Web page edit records
- - -

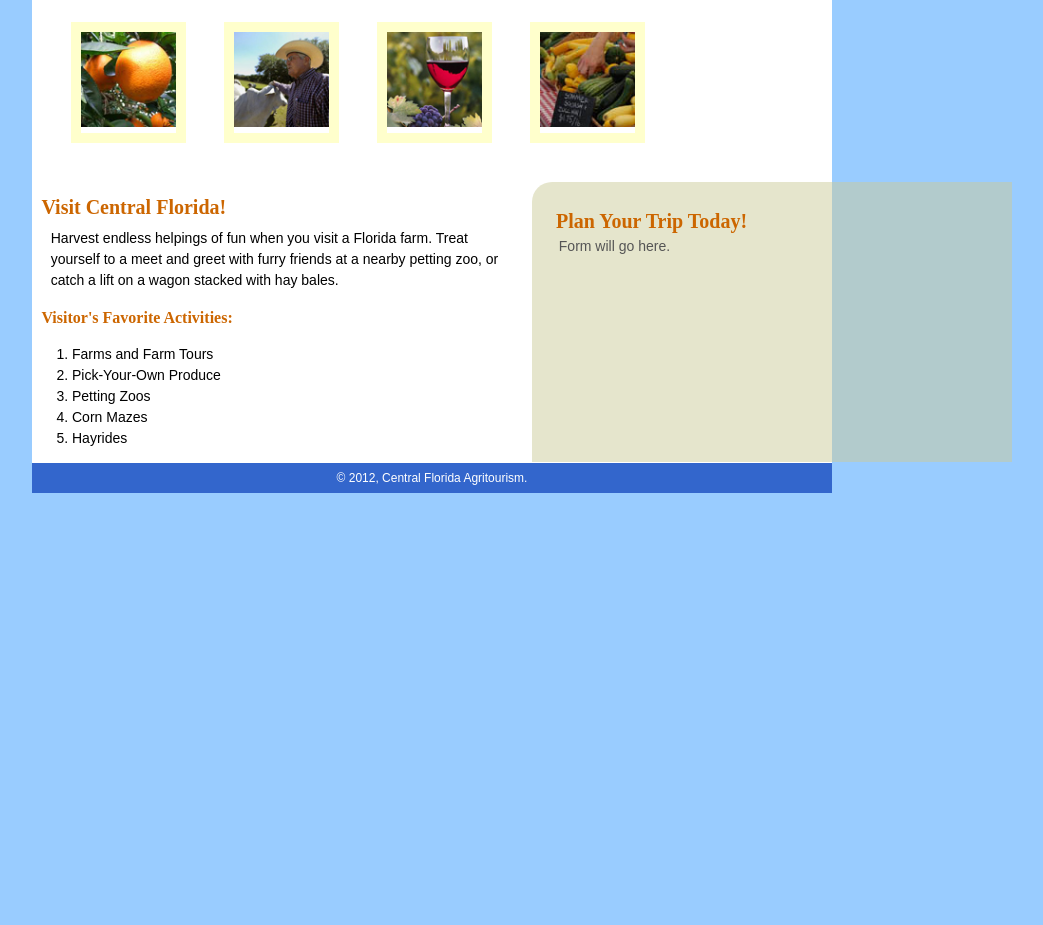
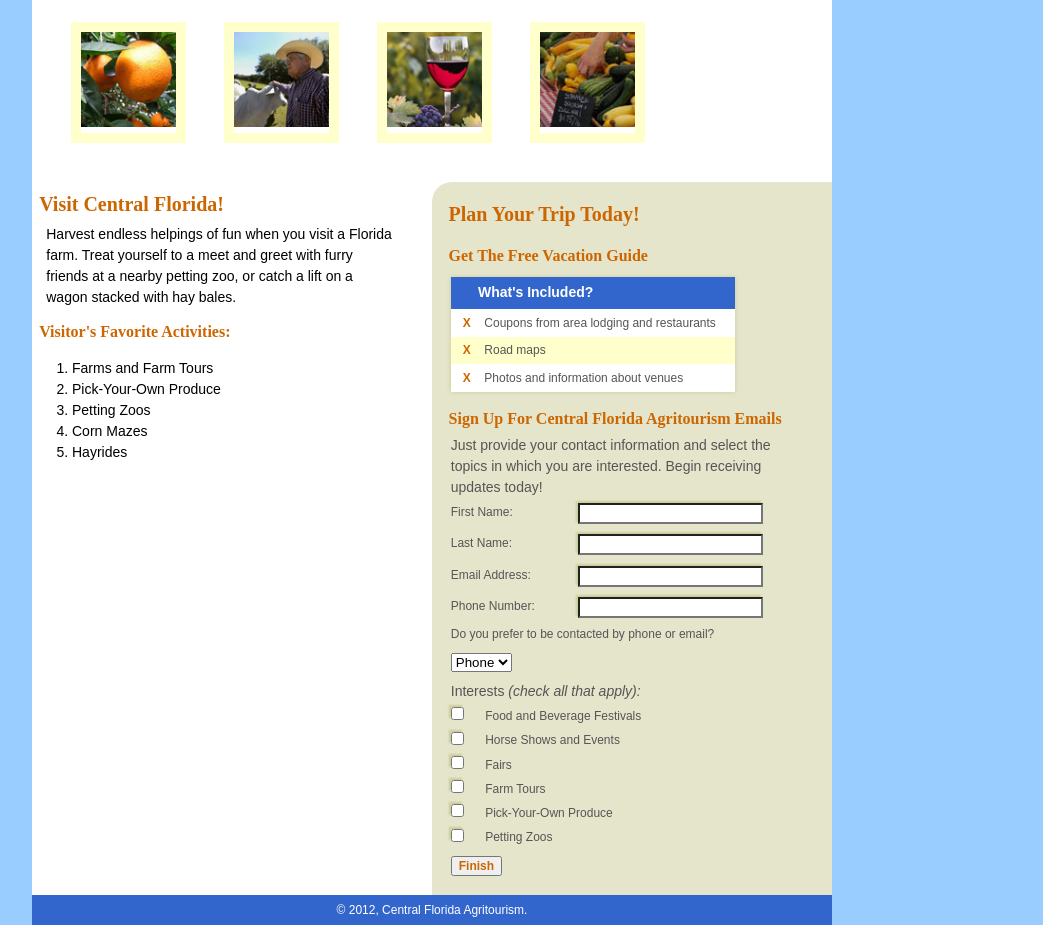
Before and after one commit to happykatie/WSD-site2, a plain HTML site: page index.html in a window 1280 px wide. Shown: the part 795-1720 px from the top of the page, without its empty margins (208-1251 px from the left). Before the commit the page ends 1288 px from the top, so only its background shows below. Drawn offline with Linux system fonts and the light colour scheme; a web font is replaced by a local one.

Commit message:
Committing form and table changes for week 4 to master page (1).

```diff
--- a/css/main.css
+++ b/css/main.css
@@ -160,6 +160,7 @@ p{
 	text-align: center;
 	background-color: #3366cc;
 	border: 2px solid #fff;
+	box-shadow:2px 2px 5px #000;
 	border-radius: 10px;
 	padding: 0.625%; /*5px / 800px*/
 	margin: 0% 1.875%; /*15px/800px*/
@@ -227,6 +228,10 @@ p{
 	max-width: 100%
 }
 
+#gallerystyle ul li:link{
+	border-color: #ffffcc;
+}
+
 #gallerystyle ul li:visited{
 	border-color: #cccc99;
 }
@@ -245,10 +250,14 @@ p{
 
 #visitstyle{
 	float: left;
-	width: 62.5%; /*500px/800px*/
+	width: 47.5%; /*380px/800px*/
 }
 
 #visitstyle p{
+	padding: 1.25%; /*10px / 800px*/
+}
+
+visit ol{
 	padding: 1.25%; /*10px / 800px*/
 }
 
@@ -258,28 +267,96 @@ p{
 
 .formcontainer{
 	float: right;
-	width: 37.5%; /*37.5%; 300px/800px*/
-	overflow: hidden;
+	width: 50%; /*400px/800px*/
+	position: relative;
+}
+
+.formcontent{
+	color: #555;
+	width: 87.5%; /*350px/400px*/
+	margin: 0%;/*0px/400px*/
+	padding: 2.5%;/*10px/400px*/
+	position: relative;
+	z-index: 75;
+}
+
+.formcontent h3{
+	margin: 2.5% 0% 1% 0%;
 }
 
 .formbackground{
 	border-top-left-radius: 20px;
-	width: 37.5%; /*300px/800px*/
-	height: 280px;
+	width: 100%; /*370px/400px*/
 	background-color: #cccc99;
-	opacity: .5;
 	position: absolute;
-	z-index: 25;
+	top:0px;
+    left:0px;
+    height:100%;
+	z-index: 1;
+    opacity: .5;
 }
 
-.formcontent{
+label{
+	padding: 1.5% 2.5%;/*10px/400px*/
+	font-size: .85714285714286em; /*12px/14px*/
+}
+
+label.fixedwidth{
+	display: block;
+	width: 31.25%; /*125px/400px*/
+	float: left;
+}
+
+input{
+	margin: 1.5% 2.5%;/*10px/400px*/
+	box-shadow: -2px -2px 2px #cccc99;
+}
+
+input.text{
+	width: 43.75%; /*175px/400px*/
+}
+
+select{
+	margin: 2.5%;/*10px/400px*/
+}
+
+button{
+	color: #cc6600;
+	font-weight: bold;
+	font-size: .85714285714286em; /*12px/14px*/
+	margin: 2.5%;/*10px/400px*/
+}
+
+table{
+	border-collapse: collapse;
+	border: none;
+	box-shadow: 0px 0px 5px #cccc99;
+	font-family: arial, sans-serif;
+	background-color: #fff;
+	margin: 2.5%; /*10px/400px*/
+	width: 81.25%; /*325px/400px*/
+}
+
+td {
+	font-size: .85714285714286em; /*12px/14px*/
 	color: #555;
-	float: left;
-	width: 33.75%; /*270px/800px*/
-	margin: 1.25%; /*10px/800px*/
-	padding: 0%;
-	position: absolute;
-	z-index: 75;
+	border: none;
+	padding: 0.4em 0em 0.4em 1em;
+}
+
+td strong{
+	color: #cc6600;
+}
+
+th {
+	text-align: left;
+	background-color: #3366cc;
+	padding: 0.4em;
+	color: #fff;
+}
+
+.odd_row {
+	background-color: #ffffcc;
 }
 
 
@@ -293,6 +370,7 @@ footer{
 	line-height: 30px;
 	text-align: center;
 	font-size: 0.85714285714286em; /*12px/14px*/
+	overflow: auto;
 }
 
 
--- a/index.html
+++ b/index.html
@@ -26,6 +26,7 @@
 				</ul>
 			</div>
 
+			<!-- Call To Action -->
 			<div id="cta">
 
 				<img src="images/produce.png" alt="Produce" title="Produce">
@@ -35,6 +36,7 @@
 
 			</div>
 
+			<!-- Main Content -->
 			<div id="maincontent">
 				<p>Our state is rich in glorious scenery and a hearty farming environment. <span>Taste varietals and fruits of our winemakers. Indulge in farm-raised meats and produce. Pick your own sweet citrus and berries. Farmers markets are a tradition, brimming with fresh fruits, vegetables, flowers and crafts. Participate in a fall festival with corn mazes, pumpkins, and hayrides. Explore a farmstead on your horse or wagon ride.</span></p>
 				<h3>Local Events:</h3>
@@ -45,6 +47,7 @@
 				</ul>
 			</div>
 
+			<!-- Gallery -->
 			<div id="gallerystyle">
 				<h2 id="gallery">Gallery</h2>
 				<ul>
@@ -55,6 +58,7 @@
 				</ul>
 			</div>
 
+			<!-- Visit -->
 			<div id="visitstyle">
 				<h2 id="visit">Visit Central Florida!</h2>
 
@@ -70,13 +74,107 @@
 				</ol>
 			</div>
 
+			<!-- Form -->
 			<div class="formcontainer">
    				<div class="formcontent">
        				<h2>Plan Your Trip Today!</h2>
-					<p>Form will go here.</p>
+
+					<!-- Table -->
+					<section>
+					<h3>Get The Free Vacation Guide</h3>
+
+						<table summary="What's Included in the Vacation Guide">
+							<tr>
+								<th></th>
+								<th>What's Included?</th>
+							</tr>
+							<tr>
+								<td><strong>X</strong></td>
+								<td>Coupons from area lodging and restaurants</td>
+							</tr>
+							<tr class="odd_row">
+								<td><strong>X</strong></td>
+								<td>Road maps</td>
+							</tr>
+							<tr>
+								<td><strong>X</strong></td>
+								<td>Photos and information about venues</td>
+							</tr>
+						</table>
+					</section>
+
+					<section>
+					<h3>Sign Up For Central Florida Agritourism Emails</h3>
+
+						<p>Just provide your contact information and select the topics in which you are interested. Begin receiving updates today!</p>
+
+					<form method="post" action="mailto:katieroberts@fullsail.com" class="contact">
+
+						<!-- Information Fields -->
+						<div>
+							<label for="name_first" class="fixedwidth">First Name:</label>
+							<input type="text" name="name_first" id="name_first"/>
+						</div>
+
+						<div>
+							<label for="name_last" class="fixedwidth">Last Name:</label>
+							<input type="text" name="name_last" id="name_last"/>
+						</div>
+
+						<div>
+							<label for="email" class="fixedwidth">Email Address:</label>
+							<input type="text" name="email" id="email"/>
+						</div>
+
+						<div>
+							<label for="phone" class="fixedwidth">Phone Number:</label>
+							<input type="text" name="phone" id="phone"/>
+						</div>
+
+						<!-- Select Dropdown -->
+						<div>
+							<label for="contact">Do you prefer to be contacted by phone or email?</label>
+						</div>
+
+						<div>
+							<select name="contact" id="contact">
+								<option>Phone</option>
+								<option>Email</option>
+							</select>
+						</div>
+
+						<!-- Checkboxes -->
+						<div>
+						<p>Interests <em>(check all that apply):</em></p>
+
+							<input type="checkbox" name="foodandbev" id="foodandbev"/>
+							<label for="foodandbev">Food and Beverage Festivals</label><br />
+
+							<input type="checkbox" name="horses" id="horses"/>
+							<label for="horses">Horse Shows and Events</label><br />
+
+							<input type="checkbox" name="fairs" id="fairs"/>
+							<label for="fairs">Fairs</label><br />
+
+							<input type="checkbox" name="farmtours" id="farmtours"/>
+							<label for="farmtours">Farm Tours</label><br />
+
+							<input type="checkbox" name="produce" id="produce"/>
+							<label for="produce">Pick-Your-Own Produce</label><br />
+
+							<input type="checkbox" name="pettingzoos" id="pettingzoos"/>
+							<label for="pettingzoos">Petting Zoos</label><br />
+						</div>
+
+						<div>
+						<button type="submit" name="submit" class="button">Finish</button>
+						</div>
+
+					</form>
+					</section>
    				</div>
    				<div class="formbackground"></div>
-			</div>
+			</div><!-- Form Container Ends -->
 
 			<footer>
 				<p>&copy; 2012, Central Florida Agritourism.</p>
```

- - -

Work required ▸
Wherever the string "fixedwidth" appears in the entries, copy that line.

Expected answer ▸
+label.fixedwidth{
+							<label for="name_first" class="fixedwidth">First Name:</label>
+							<label for="name_last" class="fixedwidth">Last Name:</label>
+							<label for="email" class="fixedwidth">Email Address:</label>
+							<label for="phone" class="fixedwidth">Phone Number:</label>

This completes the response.